According to head researcher Juan Carlos Izpisua Belmonte, “This is the first time that someone has shown that reprogramming in an animal can provide a beneficial effect in terms of health and extend their lifespan.” After six weeks of treatment, which consisted of resetting the aging clock with induced pluripotent (iPS) cells, the mice were noticeably younger and their spinal columns realigned.

 

Impressed with the study, Wolf Reik, professor of epigenetics at the Babraham Institute, Cambridge said, “These so-called iPS cells have the ability to multiply and turn into any cell type in the body and are already being tested in trials designed to provide “spare parts” for patients.” By exposing the lab mice to a chemical in their drinking water, the lab mice were engineered using the same four genes that turn skin cells into iPS cells.

 

The results of the study were rather groundbreaking.
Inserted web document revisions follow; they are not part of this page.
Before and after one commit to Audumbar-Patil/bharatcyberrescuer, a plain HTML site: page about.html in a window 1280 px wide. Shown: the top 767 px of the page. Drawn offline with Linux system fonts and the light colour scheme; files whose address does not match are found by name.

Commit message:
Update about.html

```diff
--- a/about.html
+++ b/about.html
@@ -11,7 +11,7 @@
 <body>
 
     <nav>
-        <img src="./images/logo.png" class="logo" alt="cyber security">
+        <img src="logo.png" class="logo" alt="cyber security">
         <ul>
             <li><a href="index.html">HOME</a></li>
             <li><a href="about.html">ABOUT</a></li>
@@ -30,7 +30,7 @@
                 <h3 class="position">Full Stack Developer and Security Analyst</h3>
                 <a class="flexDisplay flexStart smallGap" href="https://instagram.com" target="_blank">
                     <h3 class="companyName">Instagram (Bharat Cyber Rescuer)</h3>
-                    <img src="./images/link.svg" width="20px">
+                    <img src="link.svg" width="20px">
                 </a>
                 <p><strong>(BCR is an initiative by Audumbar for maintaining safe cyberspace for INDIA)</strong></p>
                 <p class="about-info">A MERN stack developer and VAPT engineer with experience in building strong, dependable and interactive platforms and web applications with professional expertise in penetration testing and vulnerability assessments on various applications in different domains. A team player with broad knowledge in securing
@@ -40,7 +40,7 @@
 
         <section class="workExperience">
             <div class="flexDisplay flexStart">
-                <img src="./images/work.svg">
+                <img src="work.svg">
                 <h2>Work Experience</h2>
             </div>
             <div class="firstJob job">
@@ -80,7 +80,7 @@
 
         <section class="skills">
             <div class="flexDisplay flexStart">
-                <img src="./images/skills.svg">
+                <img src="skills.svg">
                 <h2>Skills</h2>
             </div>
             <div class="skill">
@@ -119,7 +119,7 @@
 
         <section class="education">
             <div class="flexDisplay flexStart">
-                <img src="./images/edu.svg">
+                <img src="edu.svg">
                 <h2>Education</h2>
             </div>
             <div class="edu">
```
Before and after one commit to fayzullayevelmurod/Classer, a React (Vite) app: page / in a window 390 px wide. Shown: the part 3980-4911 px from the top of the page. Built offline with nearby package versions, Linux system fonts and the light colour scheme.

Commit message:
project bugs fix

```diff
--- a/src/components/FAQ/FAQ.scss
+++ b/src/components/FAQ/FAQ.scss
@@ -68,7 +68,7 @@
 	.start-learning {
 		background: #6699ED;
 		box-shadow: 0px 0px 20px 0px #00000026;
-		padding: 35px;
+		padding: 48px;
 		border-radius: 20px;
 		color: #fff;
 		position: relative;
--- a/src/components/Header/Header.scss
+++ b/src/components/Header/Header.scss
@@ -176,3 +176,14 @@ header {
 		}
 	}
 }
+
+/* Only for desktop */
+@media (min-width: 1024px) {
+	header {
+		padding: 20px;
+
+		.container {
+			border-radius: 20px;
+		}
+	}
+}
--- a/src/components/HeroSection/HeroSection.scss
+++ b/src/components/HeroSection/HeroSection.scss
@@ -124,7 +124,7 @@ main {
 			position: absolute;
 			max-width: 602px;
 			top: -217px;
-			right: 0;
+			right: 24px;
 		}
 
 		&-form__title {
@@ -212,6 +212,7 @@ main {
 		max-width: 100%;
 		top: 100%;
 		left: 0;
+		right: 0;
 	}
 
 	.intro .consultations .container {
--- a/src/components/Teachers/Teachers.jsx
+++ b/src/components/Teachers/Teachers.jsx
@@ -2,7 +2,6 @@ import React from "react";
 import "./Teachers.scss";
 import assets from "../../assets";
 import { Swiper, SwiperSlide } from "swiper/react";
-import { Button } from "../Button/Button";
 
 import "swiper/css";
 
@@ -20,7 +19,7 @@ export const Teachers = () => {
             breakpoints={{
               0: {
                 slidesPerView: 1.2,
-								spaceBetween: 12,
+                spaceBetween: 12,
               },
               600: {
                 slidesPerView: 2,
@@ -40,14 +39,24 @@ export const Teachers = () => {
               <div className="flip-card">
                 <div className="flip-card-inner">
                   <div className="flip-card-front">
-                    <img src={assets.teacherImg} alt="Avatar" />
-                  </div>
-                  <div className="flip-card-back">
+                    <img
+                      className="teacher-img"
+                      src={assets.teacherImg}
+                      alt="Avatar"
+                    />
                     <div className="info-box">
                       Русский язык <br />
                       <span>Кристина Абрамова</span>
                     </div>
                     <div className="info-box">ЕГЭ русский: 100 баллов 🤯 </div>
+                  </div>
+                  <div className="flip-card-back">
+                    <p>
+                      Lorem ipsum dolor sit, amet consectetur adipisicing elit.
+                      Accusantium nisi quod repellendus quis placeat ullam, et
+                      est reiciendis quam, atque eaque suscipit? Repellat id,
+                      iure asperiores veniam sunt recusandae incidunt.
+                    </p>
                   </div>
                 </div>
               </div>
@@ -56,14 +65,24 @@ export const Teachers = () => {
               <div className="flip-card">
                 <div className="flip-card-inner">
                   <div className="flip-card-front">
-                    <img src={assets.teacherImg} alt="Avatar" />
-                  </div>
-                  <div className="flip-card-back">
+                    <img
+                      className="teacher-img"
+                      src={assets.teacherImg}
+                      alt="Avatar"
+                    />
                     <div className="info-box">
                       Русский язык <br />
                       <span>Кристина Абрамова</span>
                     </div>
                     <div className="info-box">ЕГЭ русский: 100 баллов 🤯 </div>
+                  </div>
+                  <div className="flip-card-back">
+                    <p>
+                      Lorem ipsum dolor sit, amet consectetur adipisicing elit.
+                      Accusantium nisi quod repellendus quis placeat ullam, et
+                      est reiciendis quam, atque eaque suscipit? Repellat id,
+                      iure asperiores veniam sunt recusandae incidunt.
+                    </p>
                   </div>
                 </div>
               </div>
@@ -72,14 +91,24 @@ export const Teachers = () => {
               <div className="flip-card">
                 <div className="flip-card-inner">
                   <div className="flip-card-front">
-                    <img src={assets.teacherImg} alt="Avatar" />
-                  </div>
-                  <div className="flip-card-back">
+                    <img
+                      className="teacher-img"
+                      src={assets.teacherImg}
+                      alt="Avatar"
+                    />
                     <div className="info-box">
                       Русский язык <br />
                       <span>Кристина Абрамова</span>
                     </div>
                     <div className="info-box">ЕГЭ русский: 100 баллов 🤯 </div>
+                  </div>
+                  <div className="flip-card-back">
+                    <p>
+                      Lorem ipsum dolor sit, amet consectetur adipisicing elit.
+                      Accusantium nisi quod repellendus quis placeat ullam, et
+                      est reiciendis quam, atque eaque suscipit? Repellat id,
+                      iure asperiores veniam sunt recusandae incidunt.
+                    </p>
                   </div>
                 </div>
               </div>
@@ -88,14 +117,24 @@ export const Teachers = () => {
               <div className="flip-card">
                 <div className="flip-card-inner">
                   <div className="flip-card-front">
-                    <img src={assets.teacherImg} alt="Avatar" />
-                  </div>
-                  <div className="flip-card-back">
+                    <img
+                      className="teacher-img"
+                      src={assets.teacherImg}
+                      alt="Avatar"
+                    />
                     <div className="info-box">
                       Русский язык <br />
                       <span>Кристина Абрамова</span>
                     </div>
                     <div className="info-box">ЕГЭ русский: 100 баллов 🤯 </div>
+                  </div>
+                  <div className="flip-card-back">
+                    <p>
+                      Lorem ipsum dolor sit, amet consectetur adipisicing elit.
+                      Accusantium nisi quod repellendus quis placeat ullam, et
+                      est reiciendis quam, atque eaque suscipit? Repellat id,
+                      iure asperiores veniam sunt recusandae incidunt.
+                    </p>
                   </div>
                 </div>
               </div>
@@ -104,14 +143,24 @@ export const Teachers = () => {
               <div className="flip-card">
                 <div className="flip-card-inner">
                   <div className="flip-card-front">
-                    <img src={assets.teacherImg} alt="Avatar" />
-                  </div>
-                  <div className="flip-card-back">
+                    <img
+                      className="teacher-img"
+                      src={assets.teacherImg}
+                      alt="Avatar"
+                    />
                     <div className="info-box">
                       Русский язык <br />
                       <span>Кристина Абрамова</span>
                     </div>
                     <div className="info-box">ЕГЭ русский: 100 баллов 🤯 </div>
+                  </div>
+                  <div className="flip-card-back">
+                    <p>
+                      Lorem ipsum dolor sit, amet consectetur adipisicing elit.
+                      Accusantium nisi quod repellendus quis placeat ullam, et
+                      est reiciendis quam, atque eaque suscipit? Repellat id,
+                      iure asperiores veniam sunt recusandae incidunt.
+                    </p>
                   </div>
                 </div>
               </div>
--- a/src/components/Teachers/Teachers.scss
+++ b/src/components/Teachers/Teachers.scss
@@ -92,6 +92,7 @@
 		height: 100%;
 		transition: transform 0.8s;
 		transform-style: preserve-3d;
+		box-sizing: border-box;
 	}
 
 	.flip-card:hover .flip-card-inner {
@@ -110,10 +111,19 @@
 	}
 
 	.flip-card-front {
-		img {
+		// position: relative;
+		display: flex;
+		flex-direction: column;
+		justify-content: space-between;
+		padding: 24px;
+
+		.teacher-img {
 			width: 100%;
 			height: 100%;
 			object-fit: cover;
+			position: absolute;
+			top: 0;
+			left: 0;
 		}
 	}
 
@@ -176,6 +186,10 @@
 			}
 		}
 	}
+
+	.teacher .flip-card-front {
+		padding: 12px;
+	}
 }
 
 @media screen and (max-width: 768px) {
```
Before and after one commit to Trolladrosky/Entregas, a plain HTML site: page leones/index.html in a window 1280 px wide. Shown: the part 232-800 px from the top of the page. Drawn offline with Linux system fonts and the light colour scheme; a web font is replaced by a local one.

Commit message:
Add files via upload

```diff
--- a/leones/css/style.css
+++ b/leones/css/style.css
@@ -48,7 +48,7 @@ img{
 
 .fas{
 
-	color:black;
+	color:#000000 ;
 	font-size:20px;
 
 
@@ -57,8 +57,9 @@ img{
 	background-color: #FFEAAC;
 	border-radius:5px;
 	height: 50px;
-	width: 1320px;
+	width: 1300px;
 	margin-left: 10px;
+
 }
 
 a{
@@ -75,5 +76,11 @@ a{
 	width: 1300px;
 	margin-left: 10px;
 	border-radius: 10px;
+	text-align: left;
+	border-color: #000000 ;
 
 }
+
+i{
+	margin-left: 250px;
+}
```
By testing mice with a genetic disorder called Progeria – an accelerated aging condition that drastically reduces lifespan – researchers discovered that “aging is partially – perhaps mostly – driven by an internal genetic clock that actively causes our body a state of decline.” This challenges the belief that aging, in its simplest form, is the result of physical wear and tear.

 

With a focus not only on the extension of life but most importantly health-span, Izpisua Belmonte and her Salk team found a way to successfully rewind cells without turning them back to stem cells – which are notorious for proliferating uncontrollably.

 

So when can this anti-aging research be tested in humans? With genetic manipulation of human embryos illegal, the Salk team is confident that these same genes could be targeted with drugs. “These chemicals could be administered in creams or injections to rejuvenate skin, muscles, or bones,” said Izpisua Belmonte.